Copyright 1966 Pam Galloway

The Fifties
(Pam Galloway)

When we were first married we lived with Granny in the parlour but eventually she asked the landlord if he had anywhere we might go and he had number ten Holt St. And so we moved.

The rent was 8s / 4d. And what we did to that little house! Everybody was so proud of them. I flushed all the door, we had a new fir-place put in. When we first moved in we had one of those great big black grates with an oven door. A tile fir-place was posh. But, you lost the oven. And Granny Wise used to do all her baking in the oven.

Yes, we worked like mad to make those houses nice. Even before we moved in we went and painted and white-washed the back-yard. Lil scrubbed the wooden stairs, no carpet or anything. Then one of our friends who'd recently got a two up two down in Victoria St., came round and she said, "Hey, is there an old brown sink in there?" We said, "Yes."

"Well," she said, "you know what I did - I put the hammer through the old brown one and the men came round and they put me a white sink in."

Well, a white sink was posh in those days, so of course, Lil puts the hammer through our sink and the men came round and put us in a new brown sink!

In Holt St. the one sink was it. No bathroom. So we'd wash down in a bowl. One Saturday morning your mum decided to have a wash down in the front bedroom.

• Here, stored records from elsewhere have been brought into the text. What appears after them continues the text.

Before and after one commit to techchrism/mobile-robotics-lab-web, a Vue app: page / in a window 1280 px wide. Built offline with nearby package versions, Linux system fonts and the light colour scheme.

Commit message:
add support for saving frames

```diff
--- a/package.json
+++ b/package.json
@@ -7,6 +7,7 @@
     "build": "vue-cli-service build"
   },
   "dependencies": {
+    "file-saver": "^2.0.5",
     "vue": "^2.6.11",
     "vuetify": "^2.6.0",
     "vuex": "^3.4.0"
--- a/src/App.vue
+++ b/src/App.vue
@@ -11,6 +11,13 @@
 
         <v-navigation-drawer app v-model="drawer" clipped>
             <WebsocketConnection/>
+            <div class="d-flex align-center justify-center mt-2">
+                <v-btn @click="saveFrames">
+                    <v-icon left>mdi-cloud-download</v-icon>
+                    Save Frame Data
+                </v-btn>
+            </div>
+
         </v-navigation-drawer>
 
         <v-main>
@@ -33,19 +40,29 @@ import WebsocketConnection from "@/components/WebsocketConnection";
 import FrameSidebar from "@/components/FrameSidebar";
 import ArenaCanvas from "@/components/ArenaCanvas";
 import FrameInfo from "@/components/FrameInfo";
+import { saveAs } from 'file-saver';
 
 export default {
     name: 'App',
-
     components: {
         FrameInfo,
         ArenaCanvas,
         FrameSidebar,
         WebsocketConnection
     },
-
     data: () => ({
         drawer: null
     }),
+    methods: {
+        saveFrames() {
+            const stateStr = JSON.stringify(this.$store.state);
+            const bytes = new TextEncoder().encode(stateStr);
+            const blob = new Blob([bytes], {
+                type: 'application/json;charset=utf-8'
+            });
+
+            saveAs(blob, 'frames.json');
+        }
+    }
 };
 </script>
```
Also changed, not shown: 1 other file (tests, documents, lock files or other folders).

She took the bowl of water upstairs, stripped naked and started to have her wash down. Then, all of a sudden, the window cleaner propped his ladder up and started to climb up to the front bedroom window. So, she grabbed the bowl and her towel and dashed across the tiny square of landing into the back bedroom only to find the window cleaner's mate cleaning that window. All she could do was to stand between the two rooms on the tiny landing, shivering until they'd gone!

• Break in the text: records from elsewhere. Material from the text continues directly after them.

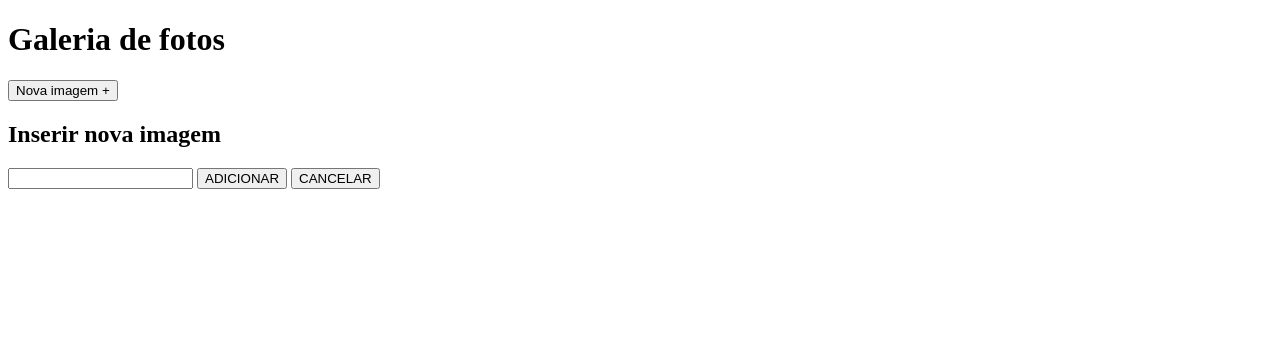
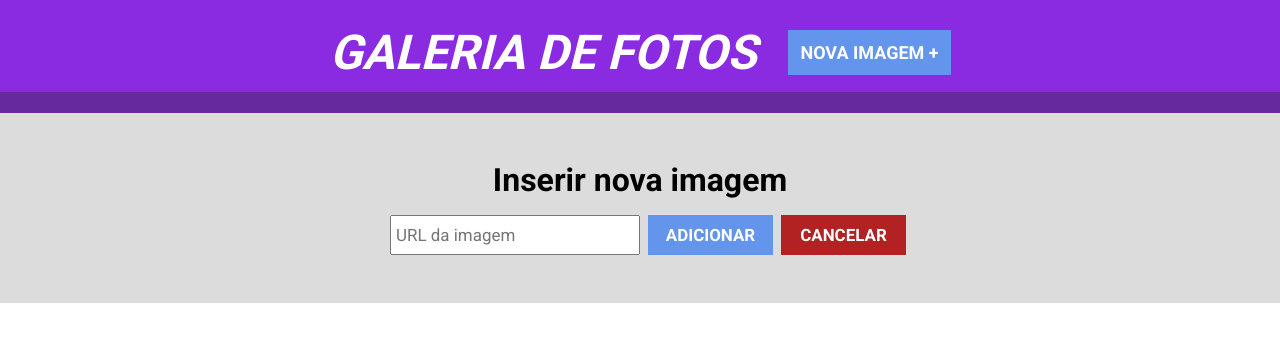
Before and after one commit to ericDK89/modulo-9, a plain HTML site: page index.html in a window 1280 px wide. Drawn offline with Linux system fonts and the light colour scheme.

Commit message:
add: style done

```diff
--- a/index.html
+++ b/index.html
@@ -2,8 +2,15 @@
 <html lang="en">
   <head>
     <meta charset="UTF-8" />
+    <link rel="preconnect" href="https://fonts.googleapis.com" />
+    <link rel="preconnect" href="https://fonts.gstatic.com" crossorigin />
     <meta http-equiv="X-UA-Compatible" content="IE=edge" />
     <meta name="viewport" content="width=device-width, initial-scale=1.0" />
+    <link rel="stylesheet" href="style.css" />
+    <link
+      href="https://fonts.googleapis.com/css2?family=Roboto:wght@400;700&display=swap"
+      rel="stylesheet"
+    />
     <title>Modulo 9</title>
   </head>
   <body>
@@ -12,6 +19,8 @@
         <h1>Galeria de fotos</h1>
         <button type="button">Nova imagem <span>+</span></button>
       </div>
+
+      <footer />
     </header>
 
     <section>
@@ -19,7 +28,7 @@
         <h2>Inserir nova imagem</h2>
 
         <form>
-          <input type="url" id="add-img-input" />
+          <input type="url" id="add-img-input" placeholder="URL da imagem" />
           <button type="submit">ADICIONAR</button>
           <button type="reset">CANCELAR</button>
         </form>
--- a/style.css
+++ b/style.css
@@ -0,0 +1,105 @@
+* {
+  margin: 0;
+  padding: 0;
+  box-sizing: border-box;
+  font-family: "Roboto", sans-serif;
+}
+
+button {
+  cursor: pointer;
+}
+
+button:hover {
+  filter: opacity(0.75);
+}
+
+.container {
+  max-width: 1120px;
+  width: 100%;
+
+  display: flex;
+  align-items: center;
+  justify-content: center;
+  gap: 2rem;
+
+  margin: 0 auto;
+}
+
+header {
+  padding: 1.5rem 1.5rem 2rem;
+  background-color: blueviolet;
+  position: relative;
+}
+
+h1 {
+  font-size: 3rem;
+  font-style: italic;
+  text-transform: uppercase;
+  color: #fff;
+}
+
+header button {
+  padding: 0.75rem;
+
+  font-size: 1.125rem;
+  font-weight: 700;
+  text-transform: uppercase;
+
+  color: #fff;
+  background-color: cornflowerblue;
+  border: none;
+}
+
+header footer {
+  padding: 0.65rem;
+
+  position: absolute;
+  bottom: 0;
+  left: 0;
+  right: 0;
+
+  background-color: rgb(102, 41, 158);
+}
+
+section {
+  padding: 3rem 1rem;
+  background-color: gainsboro;
+}
+
+section h2 {
+  font-size: 2rem;
+}
+
+section .container {
+  display: flex;
+  flex-direction: column;
+  gap: 1rem;
+}
+
+form {
+  width: 500px;
+
+  display: grid;
+  grid-template-columns: 50% 25% 25%;
+  gap: 0.5rem;
+}
+
+form input,
+form button {
+  font-size: 1.06rem;
+  padding: 0.5rem 0.25rem;
+}
+
+form button {
+  color: #fff;
+  font-weight: 700;
+  border: none;
+}
+
+form button[type="submit"] {
+  background-color: cornflowerblue;
+}
+
+form button[type="reset"] {
+  background-color: firebrick;
+}
```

Of course, the one sink in the kitchen with its one cold tap meant that washing had to be taken to the wash-house. Lil has memories of going there before we bought a copper to heat the water in the kitchen and later a gas water heated that went over the sink (eventually there was the washer itself with its hand wringer).

" There were dryers like metal cabinets which pulled out from the wall, all heated by gas burners. The clothes dried in half an hour. Ironing rollers, as long as a row of houses, well, three anyway! I only used them for the sheets and tablecloths, etc.... All this was before Pam was born because then I decided to get the Hoover machine with the small rollers. I recall we bought Pam a replica and little Veronica Davies used to play with her and later on she gave it her.

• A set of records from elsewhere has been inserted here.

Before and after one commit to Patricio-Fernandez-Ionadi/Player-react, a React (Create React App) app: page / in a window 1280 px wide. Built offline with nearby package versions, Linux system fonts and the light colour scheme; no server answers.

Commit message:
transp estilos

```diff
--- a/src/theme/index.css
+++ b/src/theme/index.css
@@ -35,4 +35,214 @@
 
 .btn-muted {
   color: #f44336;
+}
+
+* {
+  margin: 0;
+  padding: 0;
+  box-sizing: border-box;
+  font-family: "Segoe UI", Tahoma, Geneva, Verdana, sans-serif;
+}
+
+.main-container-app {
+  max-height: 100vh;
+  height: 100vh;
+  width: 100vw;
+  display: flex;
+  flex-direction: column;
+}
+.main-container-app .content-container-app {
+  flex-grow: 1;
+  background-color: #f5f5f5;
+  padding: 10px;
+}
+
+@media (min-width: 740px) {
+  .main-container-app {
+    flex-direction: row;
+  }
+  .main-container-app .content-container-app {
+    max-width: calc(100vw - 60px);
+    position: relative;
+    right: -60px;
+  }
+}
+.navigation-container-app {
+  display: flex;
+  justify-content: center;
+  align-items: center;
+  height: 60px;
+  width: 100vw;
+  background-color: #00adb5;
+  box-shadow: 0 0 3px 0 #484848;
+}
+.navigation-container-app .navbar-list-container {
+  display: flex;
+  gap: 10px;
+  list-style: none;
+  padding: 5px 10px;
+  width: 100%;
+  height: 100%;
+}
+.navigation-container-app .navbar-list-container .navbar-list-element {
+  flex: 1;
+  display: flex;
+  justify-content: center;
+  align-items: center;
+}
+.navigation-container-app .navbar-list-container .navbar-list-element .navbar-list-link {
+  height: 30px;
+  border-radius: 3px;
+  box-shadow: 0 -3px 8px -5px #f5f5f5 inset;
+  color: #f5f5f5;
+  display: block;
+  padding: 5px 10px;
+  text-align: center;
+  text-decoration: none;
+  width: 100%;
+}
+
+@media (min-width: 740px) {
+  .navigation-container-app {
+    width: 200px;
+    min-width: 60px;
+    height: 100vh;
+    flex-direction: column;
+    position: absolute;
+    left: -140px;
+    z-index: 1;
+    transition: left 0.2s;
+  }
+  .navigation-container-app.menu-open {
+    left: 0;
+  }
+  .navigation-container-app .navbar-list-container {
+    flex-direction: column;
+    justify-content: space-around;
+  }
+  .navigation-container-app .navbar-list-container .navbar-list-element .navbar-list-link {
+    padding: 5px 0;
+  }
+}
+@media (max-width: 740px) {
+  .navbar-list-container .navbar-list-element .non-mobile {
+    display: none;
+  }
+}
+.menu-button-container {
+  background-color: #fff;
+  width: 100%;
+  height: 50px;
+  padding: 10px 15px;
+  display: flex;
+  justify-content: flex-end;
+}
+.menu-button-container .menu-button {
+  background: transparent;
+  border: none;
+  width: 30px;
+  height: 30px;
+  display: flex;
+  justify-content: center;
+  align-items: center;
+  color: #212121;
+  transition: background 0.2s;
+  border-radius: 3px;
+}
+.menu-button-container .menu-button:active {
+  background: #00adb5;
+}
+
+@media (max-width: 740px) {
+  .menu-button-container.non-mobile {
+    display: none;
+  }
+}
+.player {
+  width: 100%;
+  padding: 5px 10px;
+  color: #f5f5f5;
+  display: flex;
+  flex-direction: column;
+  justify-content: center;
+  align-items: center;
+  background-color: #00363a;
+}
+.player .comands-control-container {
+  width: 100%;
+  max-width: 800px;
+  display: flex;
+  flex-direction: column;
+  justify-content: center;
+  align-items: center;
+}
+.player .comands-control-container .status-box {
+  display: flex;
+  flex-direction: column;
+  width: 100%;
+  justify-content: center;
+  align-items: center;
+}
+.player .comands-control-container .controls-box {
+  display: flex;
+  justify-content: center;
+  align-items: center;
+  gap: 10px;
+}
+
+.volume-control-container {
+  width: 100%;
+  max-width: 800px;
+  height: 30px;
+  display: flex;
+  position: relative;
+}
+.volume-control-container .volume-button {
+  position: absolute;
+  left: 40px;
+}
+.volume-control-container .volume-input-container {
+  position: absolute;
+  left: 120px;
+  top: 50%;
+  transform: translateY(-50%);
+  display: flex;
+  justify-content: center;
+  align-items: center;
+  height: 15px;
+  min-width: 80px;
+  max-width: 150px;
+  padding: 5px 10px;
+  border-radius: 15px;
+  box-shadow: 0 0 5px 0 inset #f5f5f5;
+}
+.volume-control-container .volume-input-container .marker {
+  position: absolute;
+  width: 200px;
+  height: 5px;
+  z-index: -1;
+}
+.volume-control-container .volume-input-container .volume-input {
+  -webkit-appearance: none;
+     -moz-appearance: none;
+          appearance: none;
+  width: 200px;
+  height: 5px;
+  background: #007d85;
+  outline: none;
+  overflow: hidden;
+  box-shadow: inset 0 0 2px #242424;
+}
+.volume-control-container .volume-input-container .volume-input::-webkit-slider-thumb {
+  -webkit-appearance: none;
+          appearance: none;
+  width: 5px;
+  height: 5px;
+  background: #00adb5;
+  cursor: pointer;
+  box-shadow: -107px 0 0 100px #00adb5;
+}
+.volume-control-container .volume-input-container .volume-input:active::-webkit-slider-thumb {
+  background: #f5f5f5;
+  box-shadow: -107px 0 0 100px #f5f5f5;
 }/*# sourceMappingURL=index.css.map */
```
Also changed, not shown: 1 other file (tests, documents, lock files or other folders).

There were no wash baths at South St. but there were at High St. and Gorton. The ones at Gorton I used when I worked at the kennels. I used to go on my way home and I loved it! The bath was huge! There were no taps and a woman assistant had a large key to turn on the water. You had to tell them not to make it too hot as the water was boiling. The first time I went I came out like a cooked lobster. The bath was so big I'm sure three would have fitted in it!"

The only time I was ever really ill and had to stay off work and stay in bed, under Dr.'s orders, under no circumstances was I to get out of be, for some reason Lil chose this time to clean the chimney because the chimney's used to get full of soot. They used to throw salt up it which would burn off the soot but somebody told Lil that there was a better way. She had to get a fir-lighter, put it on a small fire and put the blower up against it. She was told not to take the blower away whatever happened. She followed instructions, leaving the blower till it glowed red! Then, it exploded! All the doors blew open, all the windows rattled and there's me seriously ill in bed. I jumped out of bed and ran downstairs to see what was up. There were great big pieces of soot like lava all over the room! It even burnt holes in the lino. But we never had a bad sooty chimney again.

Copyright 1996 Pam Galloway